Rachel Boyle: No public history project can succeed without community investment, and we were so lucky to collaborate with an enthusiastic core of neighborhood residents and local leaders. The folks we worked with have such a strong commitment to advocating for their community and it was an incredible opportunity to lend our professional skills to support their goals. That we could help get them to a point to successfully start their own sustainable organization stands out as a great success of the project.
Secondly, throughout the three-year span of this project, a large number of Loyola graduate history students gave their time and skills to the Chrysler Village History Project. Whether coordinating logistics behind the scenes, travelling the 2.5-hour round trip to Chrysler Village for a community meeting, or volunteering the day of the community fest, so many dedicated students made this project possible. It was gratifying to support and coordinate the work of such passionate and capable public historians over the past three years, and I am proud to be part of program with students so committed to practicing public history for the benefit of local communities.
Chelsea Denault: I would love to see our community collaborators build off of the enthusiasm everyone felt at the community festival and move forward with their neighborhood association. That would be the ultimate success in this project in my mind: that we had the opportunity to take a National Register nomination from a simple (well, not so simple) document back into the community and work with residents to foster a sense of place is truly incredible and speaks to the impact that public history can have when there's hard-working and passionate people - professionals and collaborators - involved in a project.
We also just presented the project at the American Association for State and Local History annual meeting in Detroit at the beginning of the month. We received so much positive feedback from public history professionals and scholars, many of whom encouraged us to apply for next year's award.
Kelly Schmidt: I would like to see the community take what we initiated into its own hands and use the momentum we gained together to build community, meeting residents' needs and desires. I hope that the Community Fest committee's efforts to create a homeowners' association that will host neighborhood events and bring neighbors together grows in popularity, and that they will continue to foster community growth through even bigger neighborhood events like the Community Fest each year.
Rachel Boyle: Some history graduate students are still following up on oral histories and maintaining our website as a resource for Chrysler Village, but overall our role in the project is coming to an end.
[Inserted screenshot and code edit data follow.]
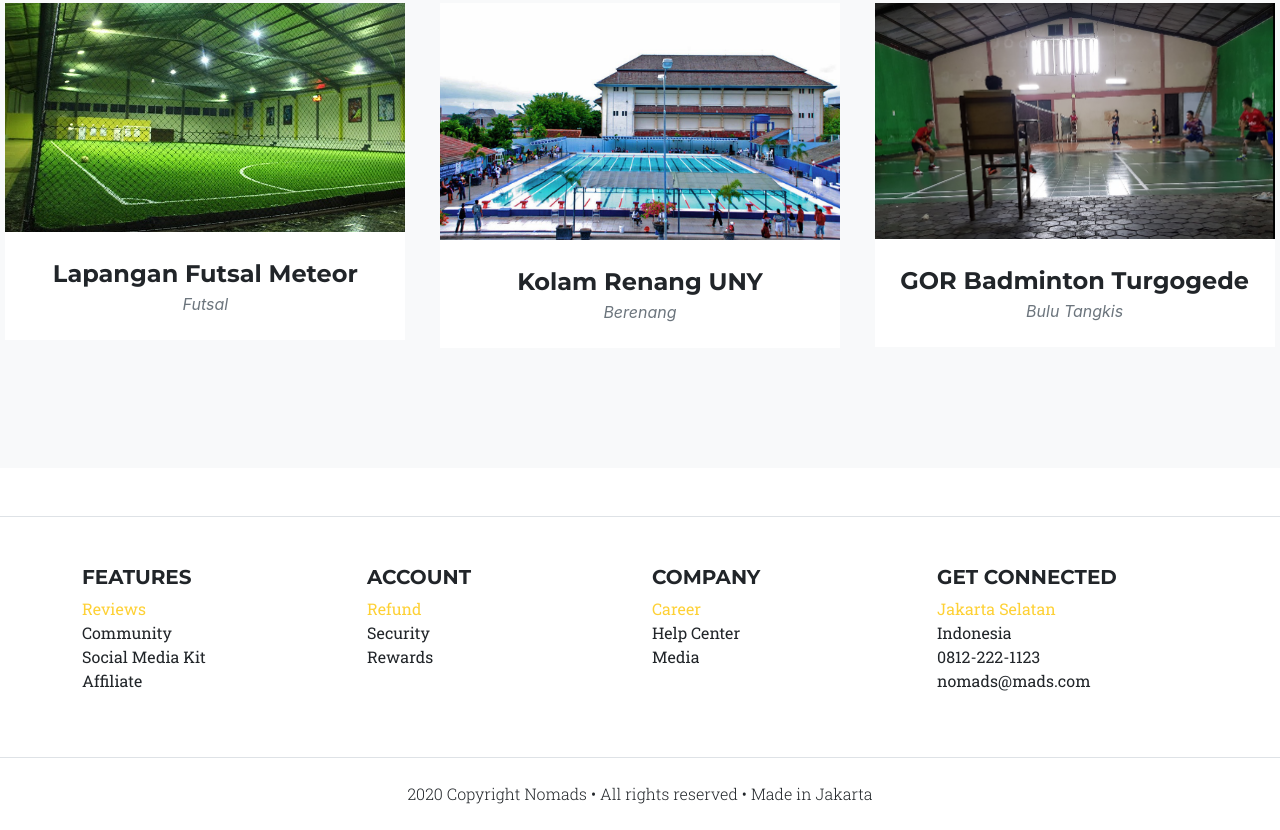
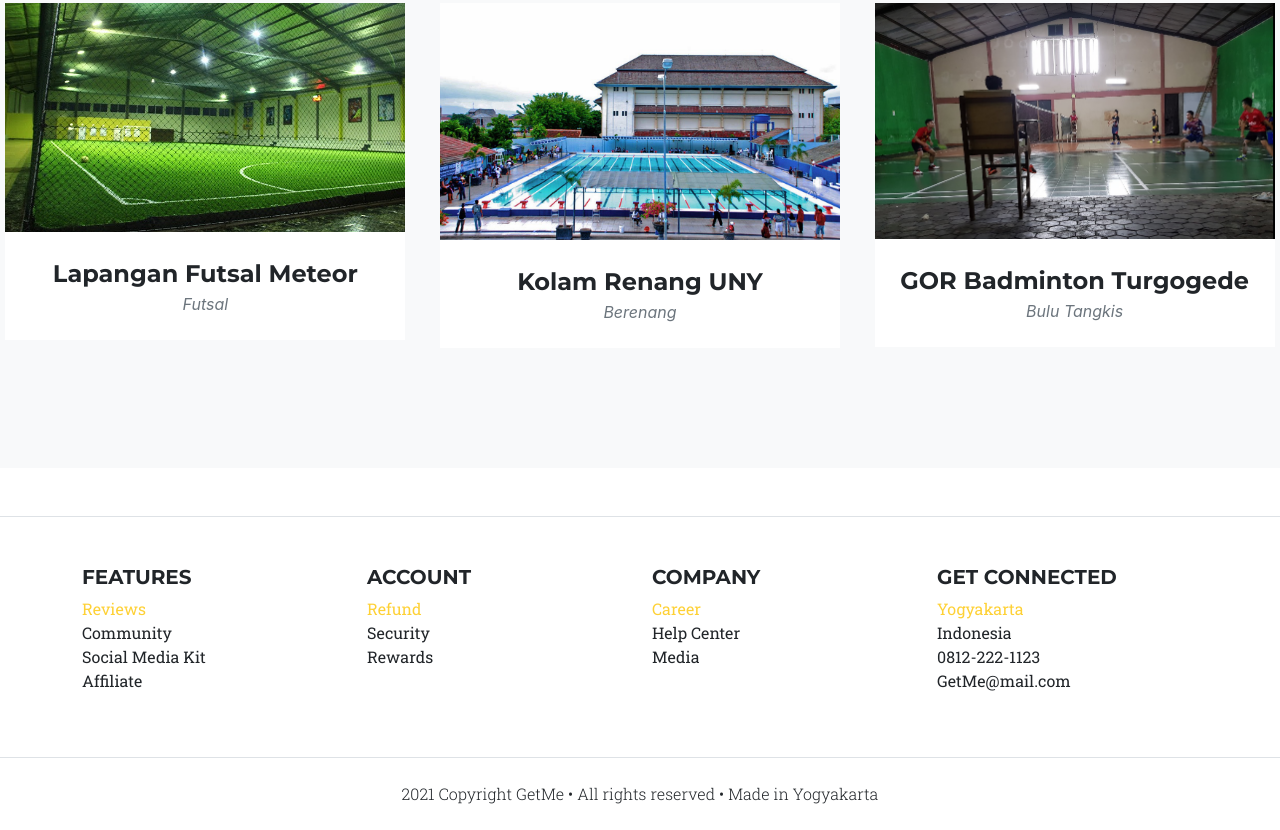
Before and after one commit to farhan7871/getme, a plain HTML site: page index.html in a window 1280 px wide. Shown: the part 1613-2443 px from the top of the page. Drawn offline with nearby package versions, Linux system fonts and the light colour scheme; a web font is replaced by a local one.

Commit message:
update icon bar dan footer dll

```diff
--- a/index.html
+++ b/index.html
@@ -6,7 +6,7 @@
         <meta name="description" content="" />
         <meta name="author" content="" />
         <title> GetMe Platform Olahraga</title>
-        <link rel="icon" type="image/x-icon" href="assets/img/getme-logoxxx.png" />
+        <link rel="icon" type="image/x-icon" href="assets/img/logo-icon.png" />
         <!-- Font Awesome icons (free version)-->
         <script src="https://use.fontawesome.com/releases/v5.15.1/js/all.js" crossorigin="anonymous"></script>
         <!-- Google fonts-->
@@ -466,13 +466,13 @@
                     <div class=" col-12 col-lg-3 ">
                         <h5>GET CONNECTED</h5>
                         <ul class=" list-unstyled ">
-                            <li><a href=" ">Jakarta Selatan</a></li>
+                            <li><a href=" ">Yogyakarta</a></li>
                             <li>
                                 <a href=" "></a>Indonesia</li>
                             <li>
                                 <a href=" "></a>0812-222-1123</li>
                             <li>
-                                <a href=" "></a>nomads@mads.com</li>
+                                <a href=" "></a>GetMe@mail.com</li>
                         </ul>
                     </div>
                 </div>
@@ -485,7 +485,7 @@
     <div class=" container-fluid ">
         <div class=" row border-top justify-content-center align-items-center pt-4 ">
             <div class=" col-auto text-gray-500 font-weight-light ">
-                2020 Copyright Nomads • All rights reserved • Made in Jakarta
+                2021 Copyright GetMe • All rights reserved • Made in Yogyakarta
             </div>
         </div>
     </div>
```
Kelly and I are headed to the The National Council on Public History (NCPH) Annual Meeting in April along with a community collaborator to join other public historians in reflecting on best practices for transitioning full leadership of projects into the hands of the community. In the meantime, I look forward to seeing how Chrysler Village residents move forward with their plans to organize and advocate for their neighborhood.